To 4chan, this was all the proof some users needed.

Another CTR “document” went super viral when I created a how-to-troll memo that had specific insults to be hurled at Trump supporters. This included “poll flogging”—which I thought was a clearly obvious euphemism—but I didn’t see anyone call it out—wherein CTR paid trolls would “fling” polls at Trumpsters showing him losing in order to demoralize them.

This caught fire and people felt that “HEY! That happened to ME! It must be paid trolling.”

It’s not paid trolling. It’s just people who disagree with you on the internet.

At the end of the day, did this change anything? I don’t know. I think I inadvertently hurt WikiLeaks, which I’m not proud of—but I’m not too sorry about either. I suspect that some people came to realize that they were believing in fake things.

For people who are desperate, however, believing in grand master plans to bring them down—no matter how obviously fake they immediately appear to be—is almost a necessity.

For moderates, I think it’s a bit easier to avoid pitfalls: The mainstream news may not always be accurate on everything but there is a lot of it and they get the main points right. For conservatives there is no trusted media. There are only trusted positions.

Breitbart, World Net Daily, even InfoWars now count as on-my-side places where they believe the real truth lies.

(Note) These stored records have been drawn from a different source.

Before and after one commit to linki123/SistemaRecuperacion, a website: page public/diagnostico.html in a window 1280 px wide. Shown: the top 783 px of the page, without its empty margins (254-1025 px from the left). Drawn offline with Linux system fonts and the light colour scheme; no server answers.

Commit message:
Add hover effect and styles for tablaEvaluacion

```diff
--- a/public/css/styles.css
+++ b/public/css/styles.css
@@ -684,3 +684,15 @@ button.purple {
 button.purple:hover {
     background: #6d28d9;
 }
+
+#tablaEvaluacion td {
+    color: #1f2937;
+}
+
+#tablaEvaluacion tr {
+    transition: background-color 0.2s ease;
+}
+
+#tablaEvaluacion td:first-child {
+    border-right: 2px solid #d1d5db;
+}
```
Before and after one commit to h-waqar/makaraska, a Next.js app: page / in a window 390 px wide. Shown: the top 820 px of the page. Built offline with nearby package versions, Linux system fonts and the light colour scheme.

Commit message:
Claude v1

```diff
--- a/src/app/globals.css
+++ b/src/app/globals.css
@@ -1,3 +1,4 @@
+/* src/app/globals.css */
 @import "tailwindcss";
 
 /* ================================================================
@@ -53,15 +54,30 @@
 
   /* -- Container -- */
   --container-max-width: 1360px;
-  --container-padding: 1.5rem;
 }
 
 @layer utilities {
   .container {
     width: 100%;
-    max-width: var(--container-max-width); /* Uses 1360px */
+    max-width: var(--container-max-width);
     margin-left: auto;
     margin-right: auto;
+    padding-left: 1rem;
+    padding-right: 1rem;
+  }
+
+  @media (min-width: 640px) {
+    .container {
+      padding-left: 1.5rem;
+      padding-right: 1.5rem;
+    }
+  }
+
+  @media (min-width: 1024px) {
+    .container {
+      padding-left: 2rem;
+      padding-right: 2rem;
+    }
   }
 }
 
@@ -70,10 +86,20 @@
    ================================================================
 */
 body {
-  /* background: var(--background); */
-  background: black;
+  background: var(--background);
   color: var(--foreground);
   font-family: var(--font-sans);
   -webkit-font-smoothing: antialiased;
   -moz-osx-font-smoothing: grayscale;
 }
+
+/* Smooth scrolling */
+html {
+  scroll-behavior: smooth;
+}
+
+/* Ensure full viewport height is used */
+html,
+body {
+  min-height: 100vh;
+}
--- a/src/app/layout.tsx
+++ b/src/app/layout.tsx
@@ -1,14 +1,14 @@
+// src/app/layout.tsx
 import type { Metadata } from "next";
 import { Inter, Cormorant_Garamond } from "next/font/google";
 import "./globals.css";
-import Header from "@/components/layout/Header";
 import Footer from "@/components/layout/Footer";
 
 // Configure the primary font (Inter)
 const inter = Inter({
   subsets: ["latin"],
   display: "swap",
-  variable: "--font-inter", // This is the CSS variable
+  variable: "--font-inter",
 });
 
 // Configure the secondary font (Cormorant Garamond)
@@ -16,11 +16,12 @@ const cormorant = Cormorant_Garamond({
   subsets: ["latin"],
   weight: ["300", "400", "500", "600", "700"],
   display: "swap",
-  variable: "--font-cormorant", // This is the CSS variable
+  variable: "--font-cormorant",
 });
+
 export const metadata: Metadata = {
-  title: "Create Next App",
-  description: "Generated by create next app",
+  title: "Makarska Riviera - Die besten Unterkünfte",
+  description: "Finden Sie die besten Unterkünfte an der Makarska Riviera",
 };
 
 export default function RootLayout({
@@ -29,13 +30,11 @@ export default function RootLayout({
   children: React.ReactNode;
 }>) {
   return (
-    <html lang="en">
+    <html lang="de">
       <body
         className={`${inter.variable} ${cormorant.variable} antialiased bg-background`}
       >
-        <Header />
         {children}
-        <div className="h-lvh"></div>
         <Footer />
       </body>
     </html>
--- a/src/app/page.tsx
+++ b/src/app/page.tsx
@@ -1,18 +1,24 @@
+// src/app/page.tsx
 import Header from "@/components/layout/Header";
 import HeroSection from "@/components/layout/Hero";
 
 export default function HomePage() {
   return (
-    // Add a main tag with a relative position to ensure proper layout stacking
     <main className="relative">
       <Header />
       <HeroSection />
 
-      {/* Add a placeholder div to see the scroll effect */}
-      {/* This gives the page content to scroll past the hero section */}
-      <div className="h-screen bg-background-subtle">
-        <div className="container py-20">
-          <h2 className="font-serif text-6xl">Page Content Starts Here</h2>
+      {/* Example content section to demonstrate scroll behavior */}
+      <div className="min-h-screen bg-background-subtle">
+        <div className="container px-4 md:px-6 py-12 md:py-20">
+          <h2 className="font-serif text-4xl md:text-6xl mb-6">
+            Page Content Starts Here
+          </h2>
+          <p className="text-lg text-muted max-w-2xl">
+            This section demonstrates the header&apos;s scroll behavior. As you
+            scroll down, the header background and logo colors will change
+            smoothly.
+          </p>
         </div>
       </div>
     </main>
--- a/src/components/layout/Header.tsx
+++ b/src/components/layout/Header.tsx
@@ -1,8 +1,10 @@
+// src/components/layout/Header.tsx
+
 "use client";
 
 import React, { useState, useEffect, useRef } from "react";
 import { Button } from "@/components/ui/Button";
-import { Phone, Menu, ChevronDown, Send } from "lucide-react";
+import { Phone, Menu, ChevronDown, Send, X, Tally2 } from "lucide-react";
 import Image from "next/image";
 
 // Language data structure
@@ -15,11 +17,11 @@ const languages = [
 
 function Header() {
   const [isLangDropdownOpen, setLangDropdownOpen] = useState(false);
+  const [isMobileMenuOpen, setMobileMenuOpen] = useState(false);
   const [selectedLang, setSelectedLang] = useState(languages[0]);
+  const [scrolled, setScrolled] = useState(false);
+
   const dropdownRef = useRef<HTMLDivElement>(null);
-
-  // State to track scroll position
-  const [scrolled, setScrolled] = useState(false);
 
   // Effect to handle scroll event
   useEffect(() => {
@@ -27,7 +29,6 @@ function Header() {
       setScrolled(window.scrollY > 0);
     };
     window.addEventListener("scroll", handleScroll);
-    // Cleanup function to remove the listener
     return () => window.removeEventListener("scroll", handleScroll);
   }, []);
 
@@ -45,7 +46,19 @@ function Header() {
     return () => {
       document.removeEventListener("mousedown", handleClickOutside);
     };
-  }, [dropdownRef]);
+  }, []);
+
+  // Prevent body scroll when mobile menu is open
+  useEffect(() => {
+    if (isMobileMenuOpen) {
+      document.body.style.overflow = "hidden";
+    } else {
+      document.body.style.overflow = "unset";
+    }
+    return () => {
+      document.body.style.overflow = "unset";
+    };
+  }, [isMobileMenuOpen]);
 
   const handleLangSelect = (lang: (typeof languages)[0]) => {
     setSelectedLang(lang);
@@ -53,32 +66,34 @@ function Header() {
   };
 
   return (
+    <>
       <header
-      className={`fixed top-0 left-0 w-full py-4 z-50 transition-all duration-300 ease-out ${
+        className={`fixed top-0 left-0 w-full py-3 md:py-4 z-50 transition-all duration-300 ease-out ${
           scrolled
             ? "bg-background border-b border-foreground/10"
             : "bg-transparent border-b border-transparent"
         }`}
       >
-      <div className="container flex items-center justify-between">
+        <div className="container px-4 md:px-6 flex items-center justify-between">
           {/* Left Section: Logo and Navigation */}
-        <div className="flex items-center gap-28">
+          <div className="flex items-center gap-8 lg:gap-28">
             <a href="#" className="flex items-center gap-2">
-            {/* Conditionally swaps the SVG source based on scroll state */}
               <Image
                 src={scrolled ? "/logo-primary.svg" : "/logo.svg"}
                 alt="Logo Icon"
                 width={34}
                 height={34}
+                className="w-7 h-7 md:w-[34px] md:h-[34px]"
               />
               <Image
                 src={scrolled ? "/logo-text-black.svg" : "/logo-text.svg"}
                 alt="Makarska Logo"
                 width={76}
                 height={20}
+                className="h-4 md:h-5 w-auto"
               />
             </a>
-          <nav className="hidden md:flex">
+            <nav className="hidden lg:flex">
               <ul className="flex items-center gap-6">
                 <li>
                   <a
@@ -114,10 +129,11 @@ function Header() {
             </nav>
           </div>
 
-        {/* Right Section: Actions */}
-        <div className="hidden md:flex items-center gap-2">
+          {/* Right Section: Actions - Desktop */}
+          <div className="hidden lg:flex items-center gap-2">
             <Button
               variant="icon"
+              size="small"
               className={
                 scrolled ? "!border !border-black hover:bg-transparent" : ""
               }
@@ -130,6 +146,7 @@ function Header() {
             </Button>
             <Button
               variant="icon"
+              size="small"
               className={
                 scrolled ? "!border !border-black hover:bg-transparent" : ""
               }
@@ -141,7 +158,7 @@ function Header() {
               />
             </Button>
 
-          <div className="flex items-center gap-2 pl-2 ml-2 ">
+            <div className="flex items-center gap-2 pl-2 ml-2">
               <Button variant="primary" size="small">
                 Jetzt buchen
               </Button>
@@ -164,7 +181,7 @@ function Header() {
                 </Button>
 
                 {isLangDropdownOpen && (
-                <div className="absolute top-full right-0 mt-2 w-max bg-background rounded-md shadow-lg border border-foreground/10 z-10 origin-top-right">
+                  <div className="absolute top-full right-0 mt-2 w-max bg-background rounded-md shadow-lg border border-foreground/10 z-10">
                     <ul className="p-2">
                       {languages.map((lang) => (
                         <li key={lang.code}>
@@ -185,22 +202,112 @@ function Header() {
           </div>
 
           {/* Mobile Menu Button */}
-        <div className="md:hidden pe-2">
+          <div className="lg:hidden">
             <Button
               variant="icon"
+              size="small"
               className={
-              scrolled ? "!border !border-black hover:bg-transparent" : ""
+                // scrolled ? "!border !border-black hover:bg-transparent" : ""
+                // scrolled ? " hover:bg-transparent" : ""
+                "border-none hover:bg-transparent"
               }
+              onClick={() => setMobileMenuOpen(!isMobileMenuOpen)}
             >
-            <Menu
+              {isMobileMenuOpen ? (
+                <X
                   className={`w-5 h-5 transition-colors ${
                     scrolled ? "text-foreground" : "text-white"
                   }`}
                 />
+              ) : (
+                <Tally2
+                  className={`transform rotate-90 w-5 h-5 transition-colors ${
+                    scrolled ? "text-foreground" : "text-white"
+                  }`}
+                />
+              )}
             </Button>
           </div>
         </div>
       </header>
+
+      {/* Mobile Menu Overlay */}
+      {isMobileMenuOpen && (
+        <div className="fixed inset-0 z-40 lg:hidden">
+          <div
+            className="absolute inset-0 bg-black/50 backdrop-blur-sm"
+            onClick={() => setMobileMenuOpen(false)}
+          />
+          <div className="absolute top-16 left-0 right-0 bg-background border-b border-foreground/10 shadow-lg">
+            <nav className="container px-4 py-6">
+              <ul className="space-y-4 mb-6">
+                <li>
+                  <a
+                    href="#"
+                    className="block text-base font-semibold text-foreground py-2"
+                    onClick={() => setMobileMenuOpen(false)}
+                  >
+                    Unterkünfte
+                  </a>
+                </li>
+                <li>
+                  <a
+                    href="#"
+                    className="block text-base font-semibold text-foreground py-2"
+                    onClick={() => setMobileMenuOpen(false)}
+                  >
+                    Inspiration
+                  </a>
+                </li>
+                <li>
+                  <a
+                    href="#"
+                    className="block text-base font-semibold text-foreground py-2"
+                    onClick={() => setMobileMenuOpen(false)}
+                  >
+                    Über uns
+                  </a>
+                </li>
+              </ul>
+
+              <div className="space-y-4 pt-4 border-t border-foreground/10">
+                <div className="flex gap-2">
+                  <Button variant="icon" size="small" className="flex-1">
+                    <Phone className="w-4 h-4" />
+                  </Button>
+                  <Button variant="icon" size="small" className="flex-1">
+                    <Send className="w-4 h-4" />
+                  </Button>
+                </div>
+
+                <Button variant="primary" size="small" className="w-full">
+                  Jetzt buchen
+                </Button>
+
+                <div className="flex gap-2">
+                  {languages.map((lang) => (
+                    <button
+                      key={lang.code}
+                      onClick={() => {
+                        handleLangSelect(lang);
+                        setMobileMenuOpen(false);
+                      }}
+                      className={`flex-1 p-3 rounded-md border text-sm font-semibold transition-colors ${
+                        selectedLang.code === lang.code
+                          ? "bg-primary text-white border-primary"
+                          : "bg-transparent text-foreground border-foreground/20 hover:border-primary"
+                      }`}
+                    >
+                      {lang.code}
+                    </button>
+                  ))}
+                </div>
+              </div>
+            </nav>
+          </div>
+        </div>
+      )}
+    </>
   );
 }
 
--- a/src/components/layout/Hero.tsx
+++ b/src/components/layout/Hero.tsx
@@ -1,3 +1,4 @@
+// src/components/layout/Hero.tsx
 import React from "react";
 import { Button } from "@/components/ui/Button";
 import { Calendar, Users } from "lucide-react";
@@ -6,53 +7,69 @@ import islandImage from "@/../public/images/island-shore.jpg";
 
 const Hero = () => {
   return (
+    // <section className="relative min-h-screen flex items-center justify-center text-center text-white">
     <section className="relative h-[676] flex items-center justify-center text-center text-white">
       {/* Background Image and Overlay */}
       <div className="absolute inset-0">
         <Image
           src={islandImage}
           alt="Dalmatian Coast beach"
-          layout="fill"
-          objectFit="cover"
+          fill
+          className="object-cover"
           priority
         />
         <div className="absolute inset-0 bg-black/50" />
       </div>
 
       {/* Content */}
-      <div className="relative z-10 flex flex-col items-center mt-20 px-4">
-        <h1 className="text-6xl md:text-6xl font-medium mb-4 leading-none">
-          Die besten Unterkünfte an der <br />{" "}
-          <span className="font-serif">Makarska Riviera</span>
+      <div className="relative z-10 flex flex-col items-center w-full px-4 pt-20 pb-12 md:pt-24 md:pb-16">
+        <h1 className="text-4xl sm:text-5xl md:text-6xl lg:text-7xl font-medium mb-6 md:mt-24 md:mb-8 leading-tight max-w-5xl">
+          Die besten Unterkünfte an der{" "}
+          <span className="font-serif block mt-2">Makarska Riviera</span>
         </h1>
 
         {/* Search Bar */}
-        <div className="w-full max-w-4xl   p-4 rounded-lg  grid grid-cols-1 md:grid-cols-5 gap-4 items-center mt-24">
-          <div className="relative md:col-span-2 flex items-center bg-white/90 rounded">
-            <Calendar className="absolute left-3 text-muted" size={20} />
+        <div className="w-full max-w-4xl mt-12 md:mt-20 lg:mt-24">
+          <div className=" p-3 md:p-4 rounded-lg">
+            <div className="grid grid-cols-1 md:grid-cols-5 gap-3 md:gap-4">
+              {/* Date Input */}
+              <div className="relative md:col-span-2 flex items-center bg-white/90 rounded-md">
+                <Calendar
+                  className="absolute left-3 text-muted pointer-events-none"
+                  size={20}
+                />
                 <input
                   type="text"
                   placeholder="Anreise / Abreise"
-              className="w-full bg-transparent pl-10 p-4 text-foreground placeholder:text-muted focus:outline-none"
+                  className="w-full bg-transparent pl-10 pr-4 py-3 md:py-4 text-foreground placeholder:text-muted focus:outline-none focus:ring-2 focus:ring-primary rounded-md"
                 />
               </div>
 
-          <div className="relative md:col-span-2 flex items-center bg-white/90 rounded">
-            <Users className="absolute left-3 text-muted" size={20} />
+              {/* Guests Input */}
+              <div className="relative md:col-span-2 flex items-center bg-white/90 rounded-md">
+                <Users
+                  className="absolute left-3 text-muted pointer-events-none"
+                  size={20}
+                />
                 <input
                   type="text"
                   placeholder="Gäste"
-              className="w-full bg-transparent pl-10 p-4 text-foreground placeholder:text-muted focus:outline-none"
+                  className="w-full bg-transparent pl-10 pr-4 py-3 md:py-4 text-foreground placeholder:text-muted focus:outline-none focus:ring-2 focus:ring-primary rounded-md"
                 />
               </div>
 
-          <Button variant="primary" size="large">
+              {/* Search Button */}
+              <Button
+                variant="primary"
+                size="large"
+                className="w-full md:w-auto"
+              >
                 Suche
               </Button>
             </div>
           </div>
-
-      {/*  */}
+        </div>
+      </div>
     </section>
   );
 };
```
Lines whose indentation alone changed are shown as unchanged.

When the only news you are willing to believe is partisan news, you are susceptible to stories written “in your language” that are complete, obvious, utter fabrications.

RealTrueNews has Trump signifiers all over it. The language use is from right-wing blogs. Several of the articles are written with overt sexism or implicit racism that comes from the alt-right. This is like the protein shell of a virus that allows it to penetrate a cell. The “DNA” payload—the story itself—is then injected straight into the brain, bypassing critical thought.

This is a problem on the very far left as well: The doctrine that Bernie had his nomination forcibly stolen or that the Democrats are colluding warmongers seeking literal thermonuclear destruction is deep and entrenched. The difference is that on the left, it is not nearly as monetized.

The main voices are far more mainstream, like Rachel Maddow and Stephen Colbert. The Rush Limbaughs of the left either do not properly exist or reach far, far fewer people. There are fake stories, but the media machine to promote them and sell advertising with them is not yet mature.

What ads do you sell on a Clinton Stole The Primary website? Plagiarized college papers?

Still, I would like to think, perhaps in the margins, that RealTrueNews either made people’s lives a little more exciting—in a generally good way—or, perhaps, gave them pause about believing everything they read.